“Some weeks I can have five weddings in which I am running the show,” Benjamin said as workmen bustled about a banquet hall in the Talmudical Seminary Oholei on Eastern Parkway. They were setting up for a wedding taking place later that night, on what would have been the late Grand Rebbi Menachem Schneerson’s 81st wedding anniversary.
“Tonight I am the coordinator, but I’ve been involved in weddings in Russia, the Ukraine, Vilna [Lithuania], France, Sweden, Denmark, England, Australia, Israel, and all over the United States.
“I’m going to Grand Rapids, Mich., to do one, I just got back from Alabama, and I go to Washington, D.C., for another next week.”
KSCVK helps couples and families with everything wedding related, from finding a location, musicians, caterers and photographers, to buying a suit for the groom or a wedding present for the groom to give to his bride.
“I have a man who donates pearl necklaces to KSCVK for grooms to give their brides,” Benjamin said. “I don’t know how he does it, but every time I get down to the last one, here comes another box of necklaces.”

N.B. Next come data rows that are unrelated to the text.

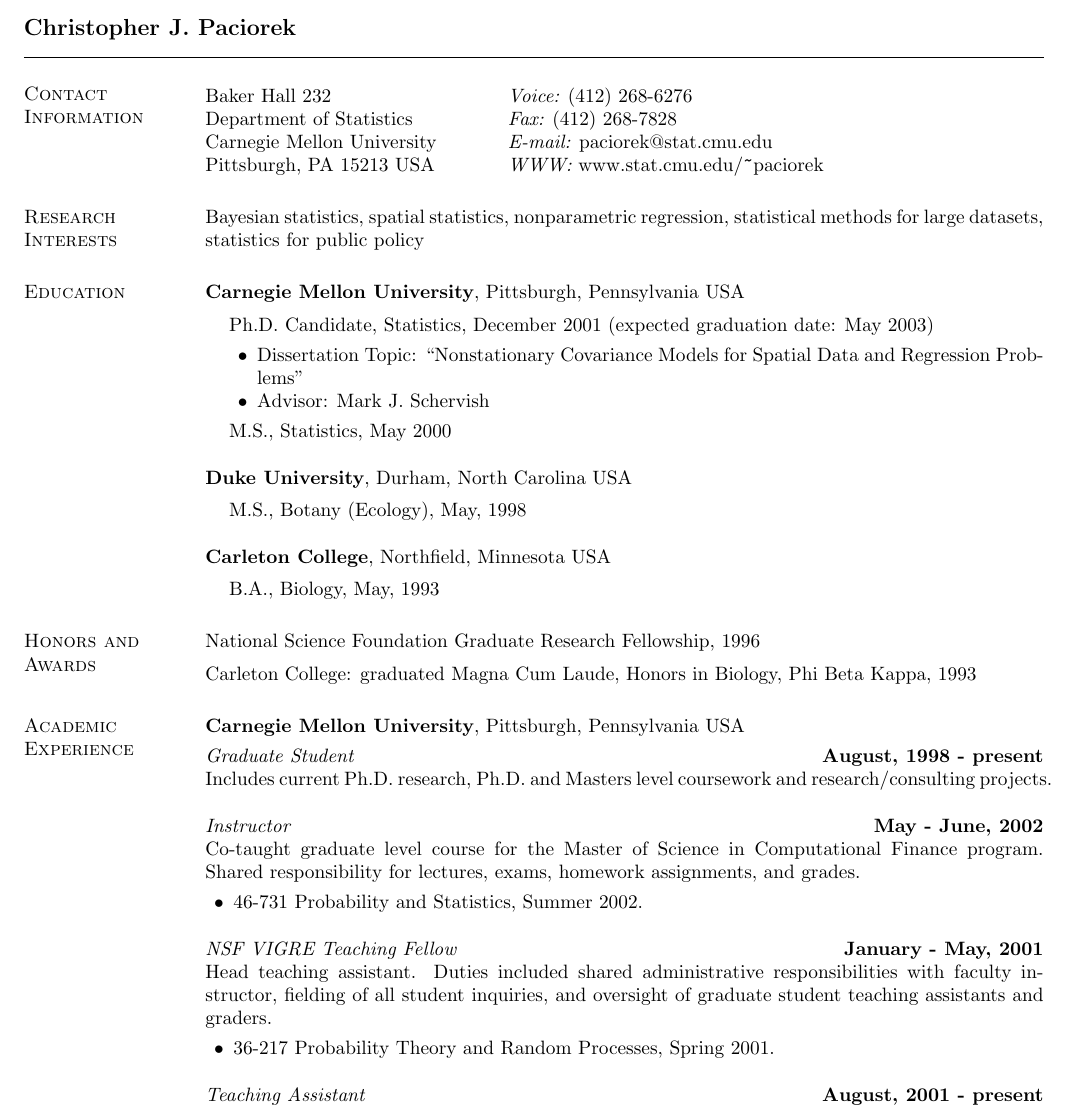
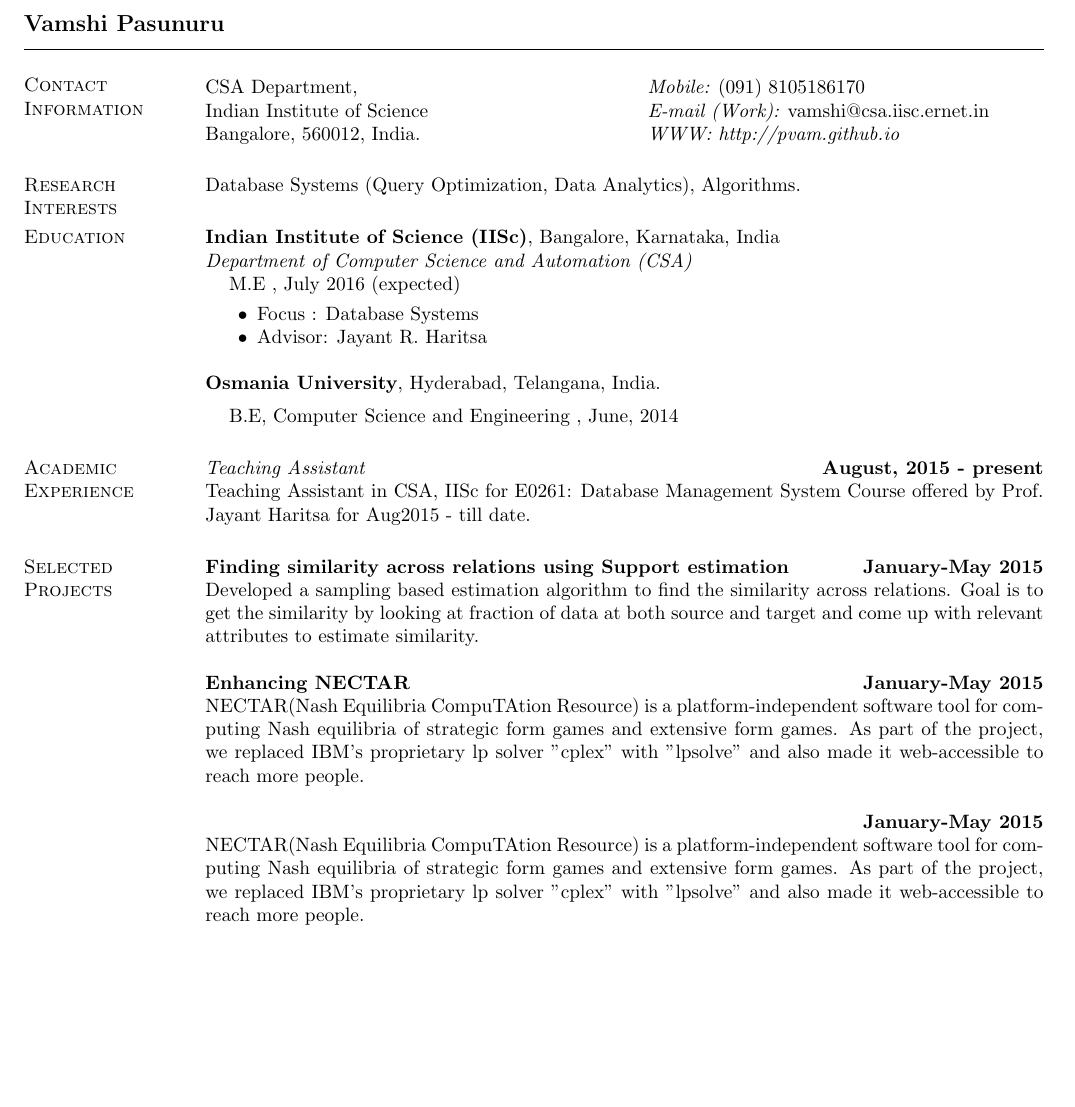
Before and after one commit to pvam/pvam.github.io, a LaTeX CV (cv/pv-resume.tex): part of page 1 of 2 before the commit and part of the page after it, cut at the place of the change, the shorter picture padded with empty space. Compiled offline with pdfLaTeX.

Commit message:
resume half done

```diff
--- a/cv/pv-resume.tex
+++ b/cv/pv-resume.tex
@@ -26,97 +26,71 @@
 
 \begin{document}
 
-\name{Christopher J. Paciorek \vspace*{.1in}}
+\name{Vamshi Pasunuru\vspace*{.1in}}
 
 \begin{resume}
 \section{\sc Contact Information}
 \vspace{.05in}
-\begin{tabular}{@{}p{2in}p{4in}}
-Baker Hall 232             & {\it Voice:}  (412) 268-6276 \\
-Department of Statistics   & {\it Fax:}    (412) 268-7828 \\
-Carnegie Mellon University & {\it E-mail:}  paciorek@stat.cmu.edu\\
-Pittsburgh, PA  15213 USA  & {\it WWW:} www.stat.cmu.edu/\verb+~+paciorek \\
+\begin{tabular}{@{}p{3in}p{4in}}
+CSA Department,             & {\it Mobile:}  (091) 8105186170 \\
+Indian Institute of Science & {\it E-mail (Work):}  vamshi@csa.iisc.ernet.in\\
+Bangalore, 560012, India.  & {\it WWW: http://pvam.github.io} \\
 \end{tabular}
 
 
 \section{\sc Research Interests}
-Bayesian statistics, spatial statistics, nonparametric regression,
-statistical methods for large datasets, statistics for public policy
+
+Database Systems (Query Optimization, Data Analytics), Algorithms.
 
 \section{\sc Education}
-{\bf Carnegie Mellon University}, Pittsburgh, Pennsylvania USA\\
-%{\em Department of Statistics}
-\vspace*{-.1in}
+{\bf Indian Institute of Science (IISc)}, Bangalore, Karnataka, India\\
+{\em Department of Computer Science and Automation (CSA)}
+%\vspace*{-.1in}
 \begin{list1}
-\item[] Ph.D. Candidate, Statistics, December 2001 (expected
-  graduation date: May 2003)
+\item[]  M.E , July 2016 (expected)
 \begin{list2}
 \vspace*{.05in}
-\item Dissertation Topic:  ``Nonstationary Covariance Models for
-  Spatial Data and Regression Problems''
-%\item Dissertation Topic:  ``Hierarchical Models for Multiple Ratings
-%  in Performance-Based\\ \hspace*{1.23in} Student Assessments.''
-\item Advisor:  Mark J. Schervish
+%\item Dissertation Topic:  ``Nonstationary Covariance Models for
+%  Spatial Data and Regression Problems''
+%%\item Dissertation Topic:  ``Hierarchical Models for Multiple Ratings
+%%  in Performance-Based\\ \hspace*{1.23in} Student Assessments.''
+%
+\item Focus : Database Systems
+\item Advisor:  Jayant R. Haritsa
 \end{list2}
-\vspace*{.05in}
-\item[] M.S., Statistics,  May 2000
 \end{list1}
 
-{\bf Duke University}, Durham, North Carolina USA\\
+{\bf Osmania University}, Hyderabad, Telangana, India.\\
 %{\em Department of Mathematics and Statistics}
 \vspace*{-.1in}
 \begin{list1}
-\item[] M.S., Botany (Ecology),  May, 1998
-\end{list1}
-
-{\bf Carleton College}, Northfield, Minnesota USA\\
-%{\em Department of Mathematics and Statistics}
-\vspace*{-.1in}
-\begin{list1}
-\item[] B.A., Biology,  May, 1993
+\item[] B.E, Computer Science and Engineering ,  June, 2014
 \end{list1}
 
 
-\section{\sc Honors and Awards}
-National Science Foundation Graduate Research Fellowship, 1996
-
+%\section{\sc Honors and Awards}
+%National Science Foundation Graduate Research Fellowship, 1996
+%
+%%\vspace*{-2.5mm}
+%%NSF Vertical Integration of Research and Education in Statistics and
+%%Mathematical Sciences\\ (VIGRE) teaching fellowship.
+%%
 %\vspace*{-2.5mm}
-%NSF Vertical Integration of Research and Education in Statistics and
-%Mathematical Sciences\\ (VIGRE) teaching fellowship.
-%
-\vspace*{-2.5mm}
-Carleton College: graduated Magna Cum Laude, Honors in Biology, Phi Beta Kappa, 1993
+%Carleton College: graduated Magna Cum Laude, Honors in Biology, Phi Beta Kappa, 1993
 
 \section{\sc Academic Experience}
-{\bf Carnegie Mellon University}, Pittsburgh, Pennsylvania USA
+{\em Teaching Assistant} \hfill {\bf August, 2015  - present}\\
+Teaching Assistant in CSA, IISc for E0261: Database Management System Course offered by Prof. Jayant Haritsa for Aug2015 - till date.
 
-\vspace{-.3cm}
-{\em Graduate Student} \hfill {\bf August, 1998 - present}\\
-Includes current Ph.D.~research, Ph.D.~and Masters level coursework and
-research/consulting projects.
+\section{\sc Selected Projects}
+{\bf Finding similarity across relations using Support estimation}
+\hfill {\bf January-May 2015}\\
+Developed a sampling based estimation algorithm to find the similarity across relations. Goal is to get the similarity by looking at fraction of data at both source and target and come up with relevant attributes to estimate similarity.
 
-%\vspace{-.1cm}
-{\em Instructor} \hfill {\bf May - June, 2002}\\
-Co-taught graduate level course for the Master of Science in
-Computational Finance program.  Shared responsibility for lectures, exams,
-homework assignments, and  grades.
-\vspace*{.05in}
-\begin{list2}
-\item 46-731 Probability and Statistics, Summer 2002.
-\end{list2}
+{\bf Enhancing NECTAR}
+\hfill {\bf  January-May 2015}\\
+NECTAR(Nash Equilibria CompuTAtion Resource) is a platform-independent software tool for computing Nash equilibria of strategic form games and extensive form games. As part of the project, we replaced IBM's proprietary lp solver "cplex" with "lpsolve" and also made it web-accessible to reach more people.
 
-
-%\vspace{-.1cm}
-{\em NSF VIGRE Teaching Fellow} \hfill {\bf January - May, 2001}\\
-Head teaching assistant.
-Duties included  shared administrative responsibilities with faculty
-instructor, fielding of all student inquiries, and oversight of
-graduate student teaching assistants and graders.
-\vspace*{.05in}
-\begin{list2}
-\item 36-217 Probability Theory and Random Processes, Spring 2001.
-\end{list2}
-
-%\vspace{-.1cm}
-{\em Teaching Assistant} \hfill {\bf August, 2001  - present}\\
-Duties at various times have included
+{\bf }
+\hfill {\bf  January-May 2015}\\
+NECTAR(Nash Equilibria CompuTAtion Resource) is a platform-independent software tool for computing Nash equilibria of strategic form games and extensive form games. As part of the project, we replaced IBM's proprietary lp solver "cplex" with "lpsolve" and also made it web-accessible to reach more people.
```
Also changed, not shown: cv/pv-resume.pdf, cv/pv-resume.tex (53 more changed lines), 2 other files.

Clients run the gamut, from working families who don’t have the thousands of dollars to put into a wedding, to families who marry several children off in a year, to “orphans” – men or women with one or both parents deceased.
Since many Lubavitcher marriages are arranged, often between couples living in different countries, some brides and grooms arrive here without money even for wedding clothes.
“A lot of the boys from Israel and Russia just don’t have money,” said Brashevitzky. “We give them the full wardrobe.”
Even weddings with a foreign-born bride or groom can have hundreds of people present as community members show up to welcome the couple into the fold.